To Jordan with Love


Dr. Al-Husami: "I was tearful many times ... When you get there, you don’t want to leave any patients behind."

Miriam cardiac physician provides lifesaving care to Syrian refugees during medical mission

He couldn’t help but be moved by the masses of Syrian refugees desperate for medical care, especially since they had fled across the border to his homeland. So, when Wael Al-Husami, M.D., had an opportunity to return to Jordan on a medical mission, The Miriam Hospital physician jumped at the chance.

As an interventional cardiologist, he knew he could literally save lives.

Take the middle-aged woman who lost her entire family to violence in war-torn Syria and suffered frequent, severe pain in her chest. When he performed a cardiac catheterization on her, Dr. Al-Husami didn’t like what he saw: three coronary arteries badly blocked.
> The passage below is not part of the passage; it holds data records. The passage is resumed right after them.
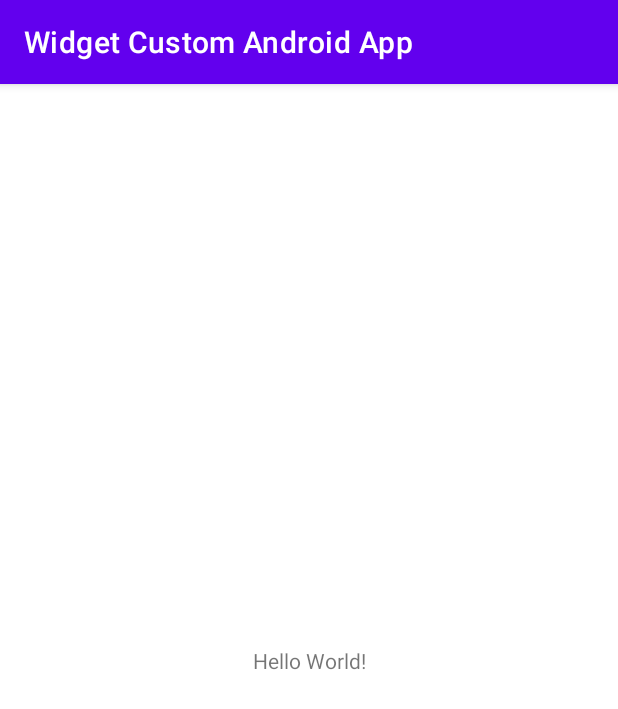
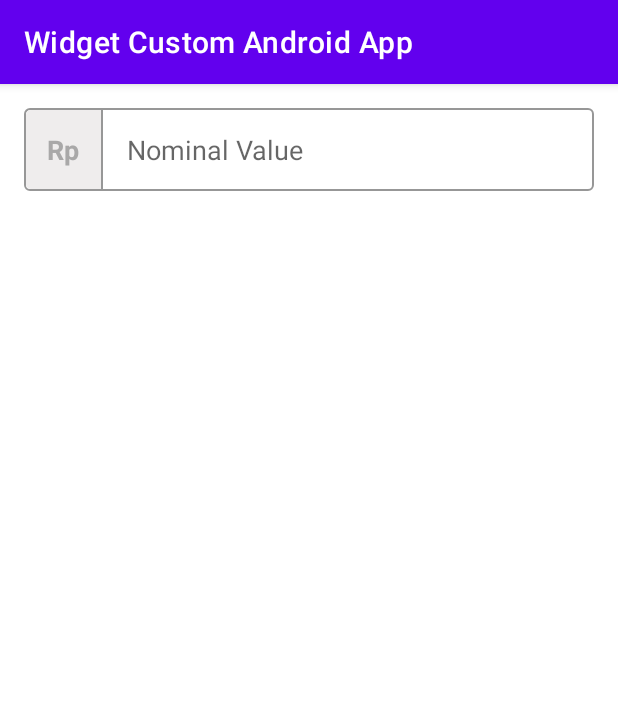
Before and after one commit to im-o/android-app-custom-widget, an Android app: the screen it shows after launch (MainActivity), on a phone screen of 412 x 824 dp. Shown: the top 709 px of the screen. Run offline under Robolectric (Android 15) with nearby library versions, the phone set to English and light mode, and no system bars.

Commit message:
:label: add custom text input field

```diff
--- /dev/null
+++ b/app/src/main/res/drawable/bg_corner_outline_grey_r3.xml
@@ -0,0 +1,8 @@
+<?xml version="1.0" encoding="utf-8"?>
+<shape xmlns:android="http://schemas.android.com/apk/res/android"
+    android:shape="rectangle">
+    <stroke
+        android:width="1dp"
+        android:color="@color/semi_gray" />
+    <corners android:radius="@dimen/space_3" />
+</shape>
--- /dev/null
+++ b/app/src/main/res/drawable/bg_light_grey_corner_left_r3.xml
@@ -0,0 +1,9 @@
+<?xml version="1.0" encoding="utf-8"?>
+<selector xmlns:android="http://schemas.android.com/apk/res/android">
+    <item>
+        <shape android:shape="rectangle">
+            <solid android:color="@color/grey_low" />
+            <corners android:bottomLeftRadius="@dimen/space_3" android:topLeftRadius="@dimen/space_3" />
+        </shape>
+    </item>
+</selector>
--- a/app/src/main/res/layout/activity_main.xml
+++ b/app/src/main/res/layout/activity_main.xml
@@ -6,13 +6,62 @@
     android:layout_height="match_parent"
     tools:context=".MainActivity">
 
-    <TextView
-        android:layout_width="wrap_content"
-        android:layout_height="wrap_content"
-        android:text="Hello World!"
-        app:layout_constraintBottom_toBottomOf="parent"
-        app:layout_constraintLeft_toLeftOf="parent"
-        app:layout_constraintRight_toRightOf="parent"
-        app:layout_constraintTop_toTopOf="parent" />
+    <androidx.constraintlayout.widget.ConstraintLayout
+        android:id="@+id/percentValueCL"
+        android:layout_width="0dp"
+        android:layout_height="55dp"
+        android:layout_margin="@dimen/space_16"
+        android:background="@drawable/bg_corner_outline_grey_r3"
+        app:layout_constraintEnd_toEndOf="parent"
+        app:layout_constraintHorizontal_bias="0.0"
+        app:layout_constraintStart_toStartOf="parent"
+        app:layout_constraintTop_toTopOf="parent">
+
+        <com.google.android.material.textfield.TextInputEditText
+            android:id="@+id/percentValueET"
+            android:layout_width="0dp"
+            android:layout_height="match_parent"
+            android:background="@android:color/transparent"
+            android:hint="@string/nominal_value"
+            android:inputType="numberDecimal"
+            android:maxLength="7"
+            android:paddingStart="@dimen/space_16"
+            android:paddingEnd="@dimen/space_16"
+            app:layout_constraintBottom_toBottomOf="parent"
+            app:layout_constraintEnd_toEndOf="parent"
+            app:layout_constraintStart_toEndOf="@+id/divider1"
+            app:layout_constraintTop_toTopOf="parent" />
+
+        <View
+            android:id="@+id/divider1"
+            android:layout_width="1dp"
+            android:layout_height="0dp"
+            android:background="@color/semi_gray"
+            app:layout_constraintBottom_toBottomOf="parent"
+            app:layout_constraintEnd_toEndOf="parent"
+            app:layout_constraintHorizontal_bias="0.0"
+            app:layout_constraintStart_toEndOf="@+id/icPercentTV"
+            app:layout_constraintTop_toTopOf="parent" />
+
+        <TextView
+            android:id="@+id/icPercentTV"
+            android:layout_width="@dimen/space_50"
+            android:layout_height="match_parent"
+            android:layout_marginStart="1dp"
+            android:layout_marginTop="1dp"
+            android:layout_marginBottom="1dp"
+            android:background="@drawable/bg_light_grey_corner_left_r3"
+            android:gravity="center_vertical|center_horizontal"
+            android:text="@string/rp"
+            android:textColor="@color/greyish"
+            android:textSize="@dimen/size_18"
+            android:textStyle="bold"
+            app:layout_constraintBottom_toBottomOf="parent"
+            app:layout_constraintEnd_toEndOf="parent"
+            app:layout_constraintHorizontal_bias="0.0"
+            app:layout_constraintStart_toStartOf="parent"
+            app:layout_constraintTop_toTopOf="parent" />
+
+    </androidx.constraintlayout.widget.ConstraintLayout>
 
 </androidx.constraintlayout.widget.ConstraintLayout>
--- a/app/src/main/res/values/colors.xml
+++ b/app/src/main/res/values/colors.xml
@@ -7,4 +7,8 @@
     <color name="teal_700">#FF018786</color>
     <color name="black">#FF000000</color>
     <color name="white">#FFFFFFFF</color>
+
+    <color name="semi_gray">#979797</color>
+    <color name="grey_low">#EFEDED</color>
+    <color name="greyish">#a9a8a8</color>
 </resources>
--- /dev/null
+++ b/app/src/main/res/values/dimens.xml
@@ -0,0 +1,7 @@
+<?xml version="1.0" encoding="utf-8"?>
+<resources>
+    <dimen name="space_3">3dp</dimen>
+    <dimen name="space_50">50dp</dimen>
+    <dimen name="space_16">16dp</dimen>
+    <dimen name="size_18">18sp</dimen>
+</resources>
--- a/app/src/main/res/values/strings.xml
+++ b/app/src/main/res/values/strings.xml
@@ -1,3 +1,5 @@
 <resources>
     <string name="app_name">Widget Custom Android App</string>
+    <string name="rp">Rp</string>
+    <string name="nominal_value">Nominal Value</string>
 </resources>
```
“Without us doing this procedure, she could have had a sudden death anytime,” he says, recounting how she was rushed to a cardiac surgeon for bypass surgery.

Then there was the 64-year-old man who told of fleeing to Damascus after a bomb blew up at the bus stop where his son had been standing minutes earlier. He said his other son was pulled over at gunpoint by soldiers and harassed simply because the word freedom was spelled out in the dust on his car.

The man said he had been unable to get help for his chest pain until he visited with Dr. Al-Husami and his team. During a delicate procedure, a key blocked coronary artery was opened with a stent and then the patient was provided follow-up care and enough blood-thinning drug to last a year.

“I was tearful many times,” says Dr. Al-Husami, in recounting the care he provided. “It’s tough. I am an emotional guy.”

Dr. Al-Husami, a private physician who enjoys privileges at The Miriam and serves on the faculty of Brown University, attended medical school in Jordan before moving to New York. He was 26 and eager to come to the United State to pursue his medical career and raise his family.

Over the years, he volunteered at health clinics for the poor. And he has paid close attention to the political turmoil in Syria that has sent an estimated 1.4 million refugees to Jordan.

Dr. Al-Husami was among 55 volunteers from five countries treating Syrian refugees at 13 locations in Jordan.

Dr. Al-Husami was among 55 volunteers from five countries treating Syrian refugees during a recent medical mission.

“Massive humanitarian needs,” he says, describing how refugees suffer from depression, stress and anxiety, which, when combined with smoking and sedentary lifestyles, make them prone to cardiac conditions. So, when he learned that the Syrian American Medical Society was organizing a medical mission to Jordan, he eagerly volunteered -- even though it meant paying his own way and taking a week out of work.

“They are close cultures,” he says, describing both his homeland and Syria as “beautiful countries.”

The medical mission involved 55 volunteers from five countries working at 13 locations.

Al-Husami took charge of the cardiology team, which was dispatched to Gardens Hospital in Amman to operate a catheterization lab. Patients were screened in advance and then bused to the capital for further evaluation and, if needed, treatment at no cost. Many came from the Zaatari Refugee Camp, which has grown into a near permanent settlement of 80,000 Syrians since opening in 2012.

Global Partnerships

The Syrian American Medical Society (SAMS) is a nonpolitical, nonprofit medical relief organization that is working on the front lines of crisis relief in Syria and neighboring countries to alleviate suffering and save lives.

SAMS provides medical care and treatment to every patient in need.

 

Some Syrians came from poor Jordanian neighborhoods where they have settled but lack medical care.

In one week, Dr. Al-Husami’s team performed 79 coronary procedures, about 14 a day.

“When you get there, you don’t want to leave any patients behind,” he says. “We worked from 6 in the morning until 10 at night for six days.”

Dr. Al-Husami, who has returned to seeing his cardiac patients at The Miriam, already has plans to join two more missions to Syria later in 2017.

“It’s more emotional because you are from that part of the world, but now I feel I am ready to go to any part of the world because humans are humans,” he says “I have this motivation to help needy people.”